Microsoft classes teaching soldiers technology

This post was originally published by The Gazette on June 3, 2017. 

About 500 soldiers leave the military every month in Colorado Springs, and now the Microsoft Software & Systems Academy is bridging the gap to civilian careers in information technology.

MSSA and Fort Carson celebrated Friday as 24 soldiers entered the inaugural class at Catalyst Campus for Technology & Innovation.

“Coming out of the military, this seems like the best thing to do,” said new student Jesse Sutton. “I’m feeling really confident.”

The 18-week accelerated program trains active-duty service members for IT careers.

“Creating this resource is a tangible way to give back to the service men and women and their spouses who do so much for our country,” said Mayor John Suthers.

Program graduates can meet the industry’s high demand for cloud developers and administrators in database, cloud and business intelligence fields.

“Finding IT personnel for many businesses is a huge challenge,” said Thomas Dawkins, Microsoft’s director of workforce development and education.

The average salary for an IT professional is $70,000, Dawkins said.

“I was an IT guy in the military, and I really wanted to expand my skillset,” Sutton said.

Training goes beyond technology by expanding problem-solving skills, teamwork and critical thinking, said Aaron Glassman, chairman of Embry-Riddle Aeronautical University’s Department of Management and Technology.
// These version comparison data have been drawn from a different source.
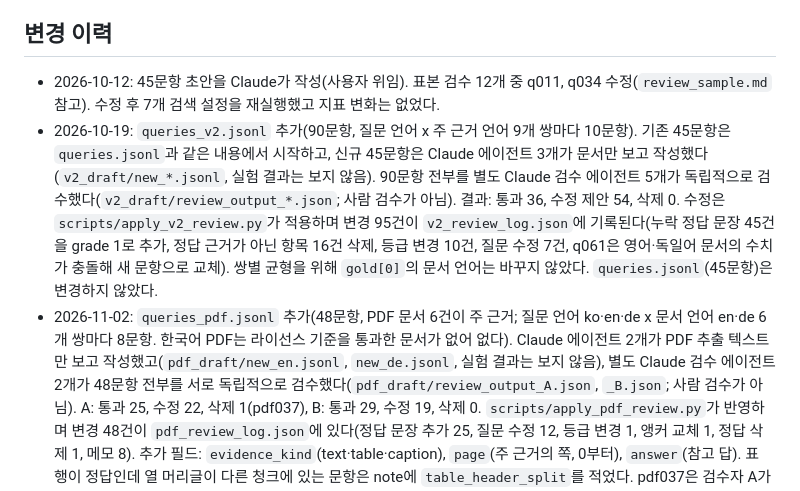
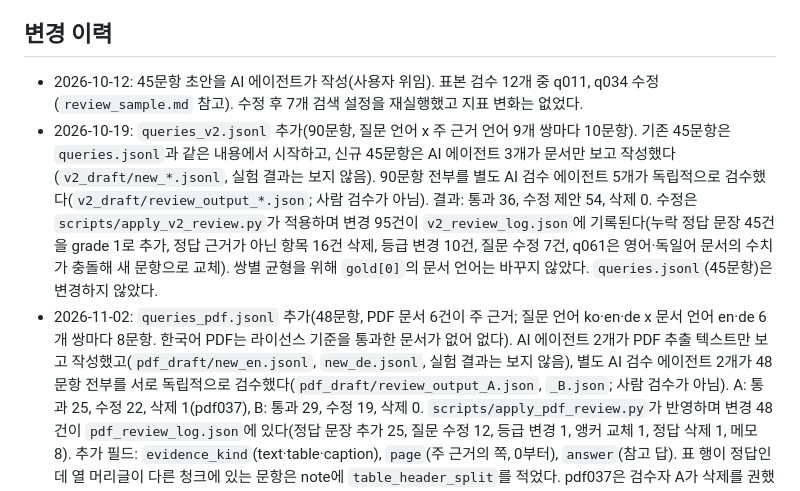
Before and after one commit to Juunary/bearing-rag-bench, a Markdown page: eval/README.md, the part around the change. Rendered like a GitHub page.

Commit message:
eval/README: question authors and reviewers described as AI agents

```diff
--- a/eval/README.md
+++ b/eval/README.md
@@ -35,15 +35,15 @@
 
 ## 변경 이력
 
-- 2026-10-12: 45문항 초안을 Claude가 작성(사용자 위임). 표본 검수 12개 중 q011, q034 수정(`review_sample.md` 참고).
+- 2026-10-12: 45문항 초안을 AI 에이전트가 작성(사용자 위임). 표본 검수 12개 중 q011, q034 수정(`review_sample.md` 참고).
   수정 후 7개 검색 설정을 재실행했고 지표 변화는 없었다.
 - 2026-10-19: `queries_v2.jsonl` 추가(90문항, 질문 언어 x 주 근거 언어 9개 쌍마다 10문항). 기존 45문항은 `queries.jsonl`과 같은 내용에서 시작하고,
-  신규 45문항은 Claude 에이전트 3개가 문서만 보고 작성했다(`v2_draft/new_*.jsonl`, 실험 결과는 보지 않음). 90문항 전부를 별도 Claude 검수 에이전트
+  신규 45문항은 AI 에이전트 3개가 문서만 보고 작성했다(`v2_draft/new_*.jsonl`, 실험 결과는 보지 않음). 90문항 전부를 별도 AI 검수 에이전트
   5개가 독립적으로 검수했다(`v2_draft/review_output_*.json`; 사람 검수가 아님). 결과: 통과 36, 수정 제안 54, 삭제 0. 수정은 `scripts/apply_v2_review.py`가
   적용하며 변경 95건이 `v2_review_log.json`에 기록된다(누락 정답 문장 45건을 grade 1로 추가, 정답 근거가 아닌 항목 16건 삭제, 등급 변경 10건, 질문 수정 7건,
   q061은 영어·독일어 문서의 수치가 충돌해 새 문항으로 교체). 쌍별 균형을 위해 `gold[0]`의 문서 언어는 바꾸지 않았다. `queries.jsonl`(45문항)은 변경하지 않았다.
 - 2026-11-02: `queries_pdf.jsonl` 추가(48문항, PDF 문서 6건이 주 근거; 질문 언어 ko·en·de x 문서 언어 en·de 6개 쌍마다 8문항. 한국어 PDF는 라이선스 기준을 통과한 문서가 없어 없다).
-  Claude 에이전트 2개가 PDF 추출 텍스트만 보고 작성했고(`pdf_draft/new_en.jsonl`, `new_de.jsonl`, 실험 결과는 보지 않음), 별도 Claude 검수 에이전트 2개가 48문항 전부를
+  AI 에이전트 2개가 PDF 추출 텍스트만 보고 작성했고(`pdf_draft/new_en.jsonl`, `new_de.jsonl`, 실험 결과는 보지 않음), 별도 AI 검수 에이전트 2개가 48문항 전부를
   서로 독립적으로 검수했다(`pdf_draft/review_output_A.json`, `_B.json`; 사람 검수가 아님). A: 통과 25, 수정 22, 삭제 1(pdf037), B: 통과 29, 수정 19, 삭제 0.
   `scripts/apply_pdf_review.py`가 반영하며 변경 48건이 `pdf_review_log.json`에 있다(정답 문장 추가 25, 질문 수정 12, 등급 변경 1, 앵커 교체 1, 정답 삭제 1, 메모 8).
   추가 필드: `evidence_kind`(text·table·caption), `page`(주 근거의 쪽, 0부터), `answer`(참고 답). 표 행이 정답인데 열 머리글이 다른 청크에 있는 문항은 note에
```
Microsoft is in partnership with Embry-Riddle.

Service members don’t need an IT background to join the program; a strong interest is enough.

“I was always fascinated by computers, and when I saw this program, I thought it would be a great path,” said new student Meshack Koyiaki.

Ninety percent of graduates get IT jobs or finish their college degrees, Microsoft reported. Graduates have gone on to work for more than 200 companies, including Dell, Amazon Web Services, Microsoft, Accenture and Facebook, as well as the Department of Defense.

“Even if I don’t get a job, in the future I’ll see a position asking for the knowledge I gained from the program,” Koyiaki said.

The government estimates IT occupations will grow 12 percent from 2014 to 2024, faster than the average for all occupations.

“Once you have that knowledge, no one is going to take that away from you,” Koyiaki said.